START GIVEN INFORMATION

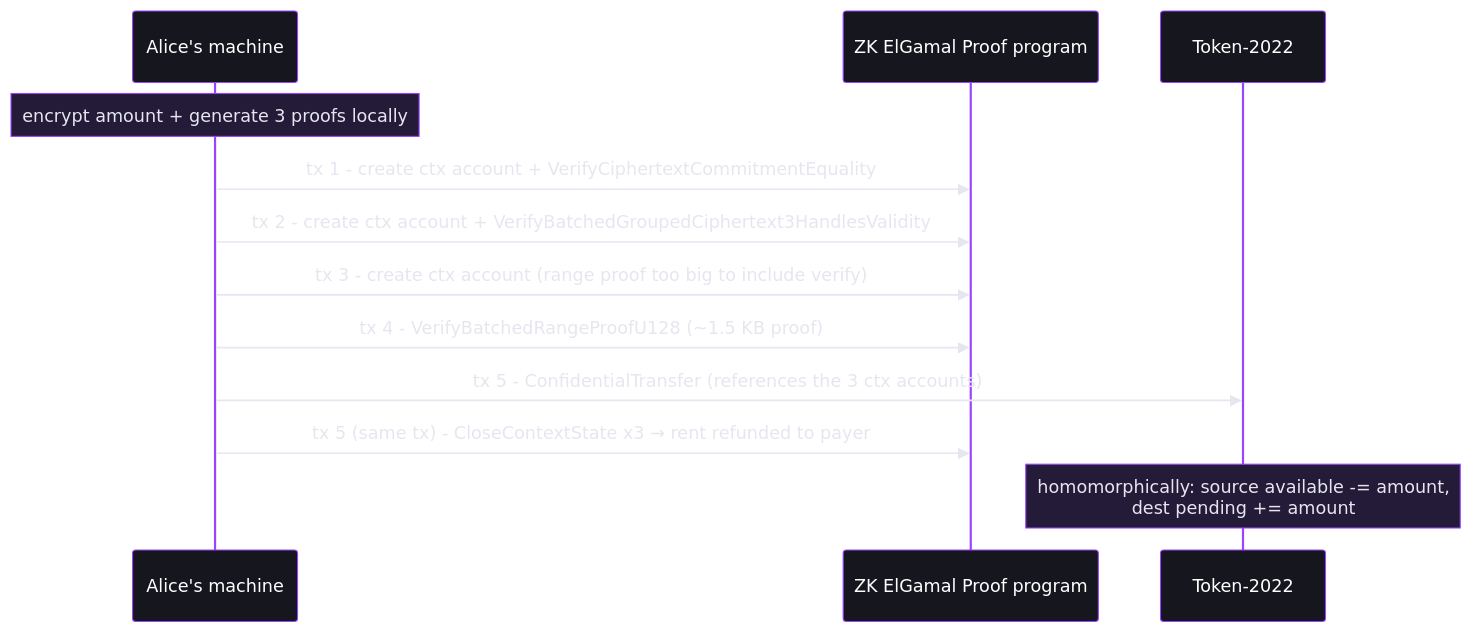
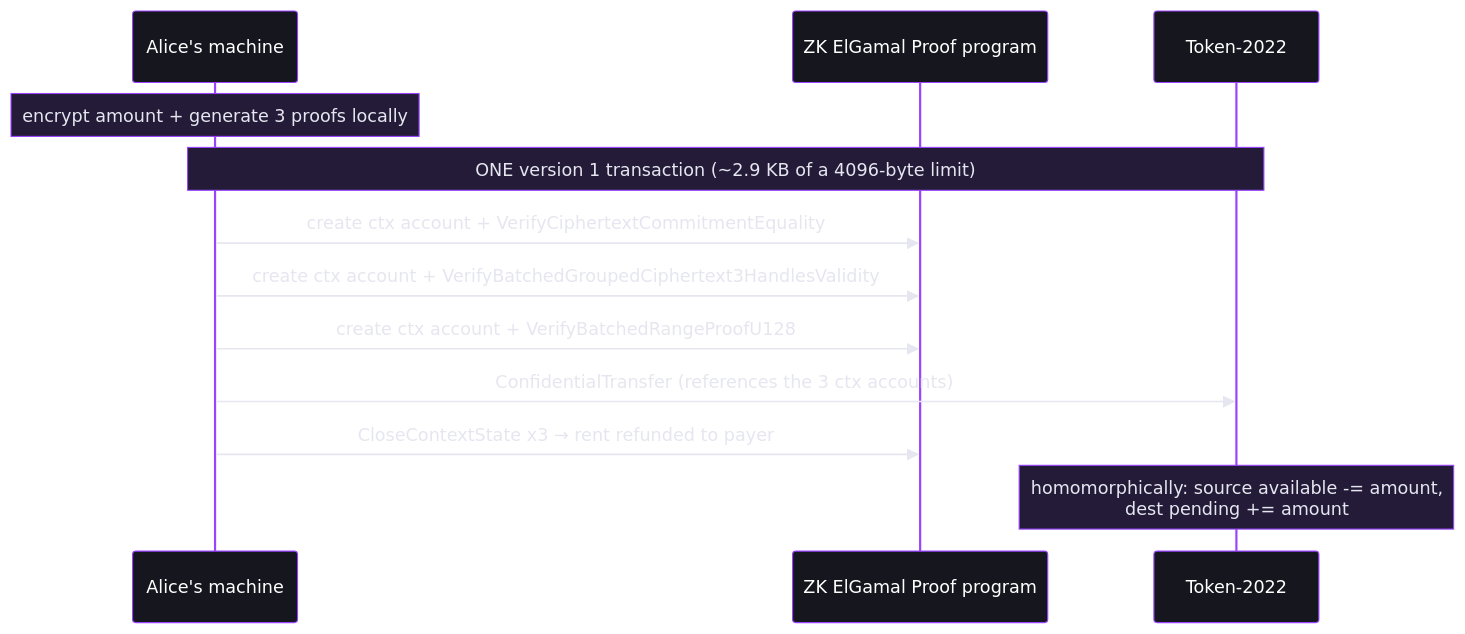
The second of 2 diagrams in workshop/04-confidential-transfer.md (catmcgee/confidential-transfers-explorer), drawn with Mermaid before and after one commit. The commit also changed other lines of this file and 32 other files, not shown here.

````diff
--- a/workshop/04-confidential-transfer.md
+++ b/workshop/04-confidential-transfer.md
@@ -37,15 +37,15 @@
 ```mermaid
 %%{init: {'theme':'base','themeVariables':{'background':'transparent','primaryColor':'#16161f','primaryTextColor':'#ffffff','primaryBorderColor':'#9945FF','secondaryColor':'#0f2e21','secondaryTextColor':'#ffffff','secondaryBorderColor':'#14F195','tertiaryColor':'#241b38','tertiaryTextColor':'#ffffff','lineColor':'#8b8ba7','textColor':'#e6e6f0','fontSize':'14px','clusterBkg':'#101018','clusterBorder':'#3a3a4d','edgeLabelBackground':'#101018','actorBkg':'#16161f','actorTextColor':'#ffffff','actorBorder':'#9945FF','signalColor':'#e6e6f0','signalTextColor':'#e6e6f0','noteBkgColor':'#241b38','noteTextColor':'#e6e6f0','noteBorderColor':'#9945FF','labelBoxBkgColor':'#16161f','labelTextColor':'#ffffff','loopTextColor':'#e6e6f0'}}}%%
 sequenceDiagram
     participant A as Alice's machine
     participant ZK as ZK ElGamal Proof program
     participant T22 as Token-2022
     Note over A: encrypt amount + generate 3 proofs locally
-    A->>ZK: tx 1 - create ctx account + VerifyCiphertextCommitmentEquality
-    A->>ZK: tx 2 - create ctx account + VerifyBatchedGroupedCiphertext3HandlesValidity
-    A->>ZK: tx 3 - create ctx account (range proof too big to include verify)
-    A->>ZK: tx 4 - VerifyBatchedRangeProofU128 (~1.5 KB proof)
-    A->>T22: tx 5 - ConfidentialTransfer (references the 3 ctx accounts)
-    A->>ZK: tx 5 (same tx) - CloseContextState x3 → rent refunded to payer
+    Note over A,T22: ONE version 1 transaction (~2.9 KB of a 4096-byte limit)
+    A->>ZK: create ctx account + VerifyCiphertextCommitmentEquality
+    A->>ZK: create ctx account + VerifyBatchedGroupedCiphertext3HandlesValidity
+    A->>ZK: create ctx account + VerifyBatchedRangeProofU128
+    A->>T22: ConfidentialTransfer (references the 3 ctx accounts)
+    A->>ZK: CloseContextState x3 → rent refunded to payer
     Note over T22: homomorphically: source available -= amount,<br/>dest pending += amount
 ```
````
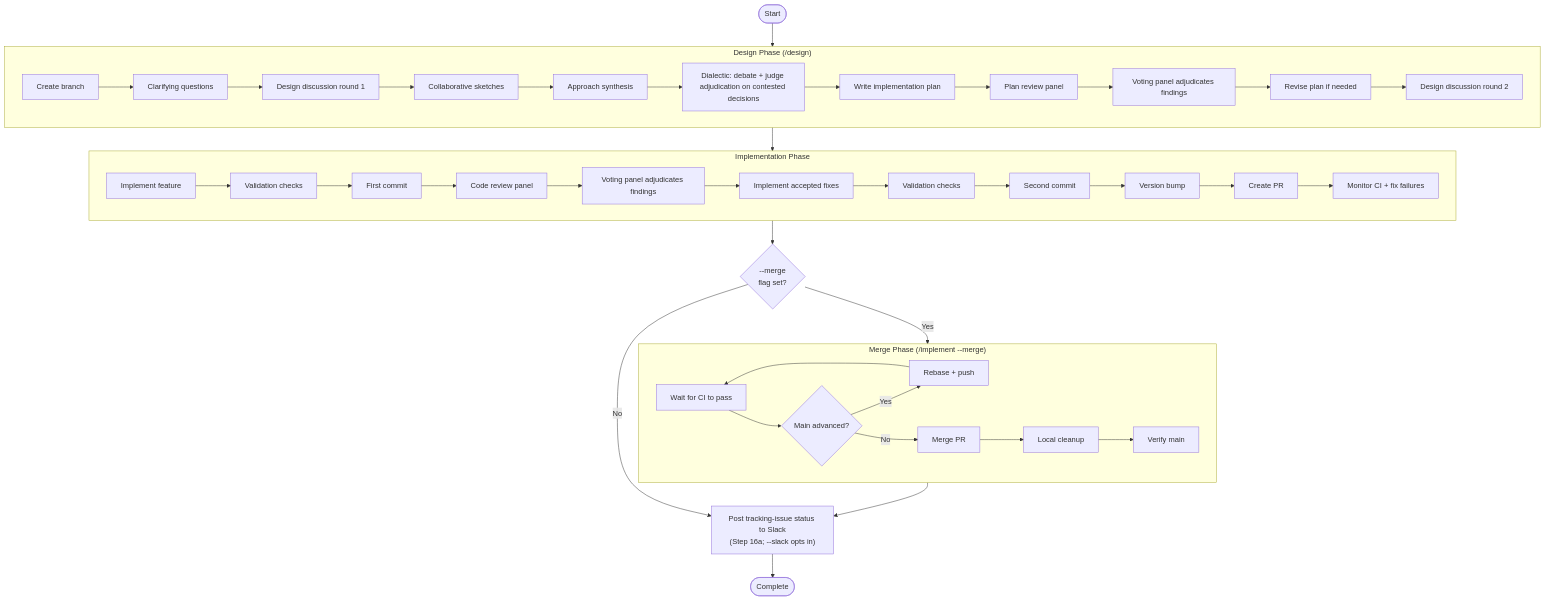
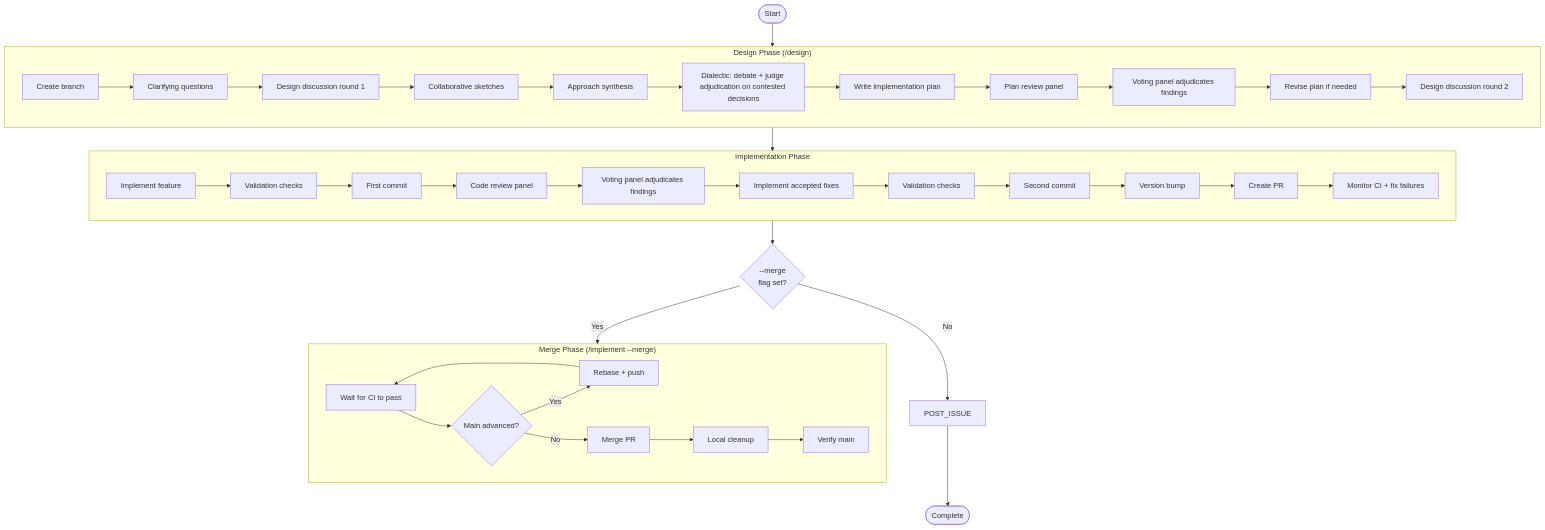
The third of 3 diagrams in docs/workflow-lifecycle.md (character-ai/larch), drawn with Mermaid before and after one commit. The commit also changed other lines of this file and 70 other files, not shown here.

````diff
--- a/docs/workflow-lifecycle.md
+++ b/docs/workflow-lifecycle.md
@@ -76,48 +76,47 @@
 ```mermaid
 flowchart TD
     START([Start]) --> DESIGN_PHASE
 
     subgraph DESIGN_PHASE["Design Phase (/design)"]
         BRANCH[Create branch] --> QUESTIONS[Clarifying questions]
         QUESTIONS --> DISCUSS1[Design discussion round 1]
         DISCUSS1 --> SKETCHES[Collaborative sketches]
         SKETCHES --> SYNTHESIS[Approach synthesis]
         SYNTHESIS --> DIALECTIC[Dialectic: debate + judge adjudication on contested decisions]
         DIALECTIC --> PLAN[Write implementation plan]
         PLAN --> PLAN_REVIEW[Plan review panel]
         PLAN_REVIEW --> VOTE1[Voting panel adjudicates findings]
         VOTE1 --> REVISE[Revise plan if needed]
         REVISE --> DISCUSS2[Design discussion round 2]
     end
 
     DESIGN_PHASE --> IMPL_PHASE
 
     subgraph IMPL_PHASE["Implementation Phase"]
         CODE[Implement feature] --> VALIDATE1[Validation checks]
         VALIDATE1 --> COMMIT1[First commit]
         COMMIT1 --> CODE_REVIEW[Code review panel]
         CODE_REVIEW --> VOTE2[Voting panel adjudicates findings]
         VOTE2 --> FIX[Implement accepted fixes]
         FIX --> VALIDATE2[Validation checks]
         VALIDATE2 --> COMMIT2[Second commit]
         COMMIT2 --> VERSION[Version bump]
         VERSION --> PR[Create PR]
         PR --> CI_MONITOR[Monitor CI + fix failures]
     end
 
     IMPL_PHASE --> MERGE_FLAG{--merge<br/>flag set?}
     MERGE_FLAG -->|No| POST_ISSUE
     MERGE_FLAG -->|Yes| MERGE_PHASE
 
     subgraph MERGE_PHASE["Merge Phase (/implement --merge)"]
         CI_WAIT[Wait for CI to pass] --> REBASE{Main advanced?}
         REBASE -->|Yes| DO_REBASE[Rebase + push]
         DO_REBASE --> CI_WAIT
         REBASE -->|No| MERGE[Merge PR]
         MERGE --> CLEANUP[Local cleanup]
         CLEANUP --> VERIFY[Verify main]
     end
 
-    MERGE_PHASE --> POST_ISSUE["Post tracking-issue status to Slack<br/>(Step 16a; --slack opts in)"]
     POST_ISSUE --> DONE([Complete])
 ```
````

END GIVEN INFORMATION

REQUIRED WORK
Return a copy of each line in the entries that carries the string "here".

ANSWER TO THIS PROBLEM
The second of 2 diagrams in workshop/04-confidential-transfer.md (catmcgee/confidential-transfers-explorer), drawn with Mermaid before and after one commit. The commit also changed other lines of this file and 32 other files, not shown here.
The third of 3 diagrams in docs/workflow-lifecycle.md (character-ai/larch), drawn with Mermaid before and after one commit. The commit also changed other lines of this file and 70 other files, not shown here.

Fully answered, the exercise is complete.